Arnavault added because the part-timers are not allowed to do certain things more work falls on the full-timers.
"This is also a drawback to our education system. Look at the privates (colleges), do they have these problems? They don't," he continued. "Meanwhile, the state wants us to compete with privates but they are tying our hands. It is a dilemma I see in higher education. ... Essentially, they don't know what they want to do. ... If you're serious with the quality of education then do something and approve the number of full-time faculty in campuses across the SUNY system because SUNY is the driving force of middle class and poor people in this state."
Affordability is one reason for that use of SUNY colleges, but Arnavault added that shouldn't mean giving up quality.
Simon said the rally was to honor the memory of Duquesne University adjunct French professor Margaret Mary Vojtko who taught at Duquesne for 25 years before being let go. She died Sept. 1, after battling cancer and suffering a heart attack while struggling to make ends meet.
"We want to call attention to the plight of contingent faculty and adjuncts across the country," Simon said. "We're actually taking steps here, working with President (Dr. Virginia) Horvath, with Provost (Dr. Terry) Brown, with Vice President (Stephen) Schillo, to make some changes that we can make at the local level. I think they're sincere in their efforts to find the money and make it happen, but frankly with the economic crisis facing SUNY, the governor can thank all the 16,000 contingent employees for helping keep SUNY afloat when he could have been closing campuses, laying off massive amounts of employees. He managed to avoid those tough political choices because of the sacrifices that contingent employees have been making, not just under his governorship but pretty much every governor in New York state.
"We just want a little recognition. We want a little action on his part."
Some contingents are going with unions other than the UUP, such as UAW or SEIU, due to conflicts of interests on issues between full- and part-timers, according to Jacuzzo.
"When you think about it, the full-timers who have been here a long time make like six figures, we're making $3,000," Jacuzzo added. "If you give them 2 percent, well, take their 2 percent and give it to us because they don't need a raise, but who's arguing that? When the floor came up during negotiations they said we'll take stuff off the table if you want to argue about adjuncts. They said OK, we won't talk about adjuncts. Let them take these perks away from the full-timers for God's sake if you want any justice for half our constituency."

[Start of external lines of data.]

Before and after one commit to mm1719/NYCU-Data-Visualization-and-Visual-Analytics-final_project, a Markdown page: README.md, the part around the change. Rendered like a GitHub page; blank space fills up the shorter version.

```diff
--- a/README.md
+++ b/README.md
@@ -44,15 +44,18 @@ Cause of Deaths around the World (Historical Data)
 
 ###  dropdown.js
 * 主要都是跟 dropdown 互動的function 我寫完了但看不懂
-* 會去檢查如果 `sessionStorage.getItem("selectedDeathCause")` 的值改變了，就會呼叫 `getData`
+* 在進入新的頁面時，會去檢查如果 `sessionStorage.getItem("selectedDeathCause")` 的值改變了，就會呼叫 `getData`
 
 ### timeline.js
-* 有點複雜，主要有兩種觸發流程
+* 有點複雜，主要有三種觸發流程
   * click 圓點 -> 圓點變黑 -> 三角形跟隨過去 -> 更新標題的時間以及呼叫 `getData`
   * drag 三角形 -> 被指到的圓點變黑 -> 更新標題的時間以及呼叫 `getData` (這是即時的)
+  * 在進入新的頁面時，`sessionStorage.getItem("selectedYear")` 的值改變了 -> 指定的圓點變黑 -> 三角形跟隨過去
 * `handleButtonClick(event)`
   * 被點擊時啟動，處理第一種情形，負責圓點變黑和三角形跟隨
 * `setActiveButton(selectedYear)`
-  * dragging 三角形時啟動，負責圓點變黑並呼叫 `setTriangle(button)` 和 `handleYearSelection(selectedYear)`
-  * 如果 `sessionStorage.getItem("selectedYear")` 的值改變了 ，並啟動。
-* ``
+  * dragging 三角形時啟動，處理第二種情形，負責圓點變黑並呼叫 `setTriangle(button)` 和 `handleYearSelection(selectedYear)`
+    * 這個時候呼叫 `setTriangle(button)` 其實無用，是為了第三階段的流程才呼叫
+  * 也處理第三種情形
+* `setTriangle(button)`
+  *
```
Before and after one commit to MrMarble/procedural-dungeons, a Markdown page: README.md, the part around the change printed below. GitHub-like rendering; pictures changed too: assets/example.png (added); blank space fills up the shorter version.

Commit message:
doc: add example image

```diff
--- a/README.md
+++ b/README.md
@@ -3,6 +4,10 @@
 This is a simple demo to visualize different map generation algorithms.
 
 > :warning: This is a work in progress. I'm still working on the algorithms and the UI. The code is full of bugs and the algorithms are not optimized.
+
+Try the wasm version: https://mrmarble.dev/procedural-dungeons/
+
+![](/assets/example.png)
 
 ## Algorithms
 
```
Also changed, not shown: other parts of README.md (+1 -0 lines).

Campus Equity Week 2013 ends today.
Send comments on this story to email@example.com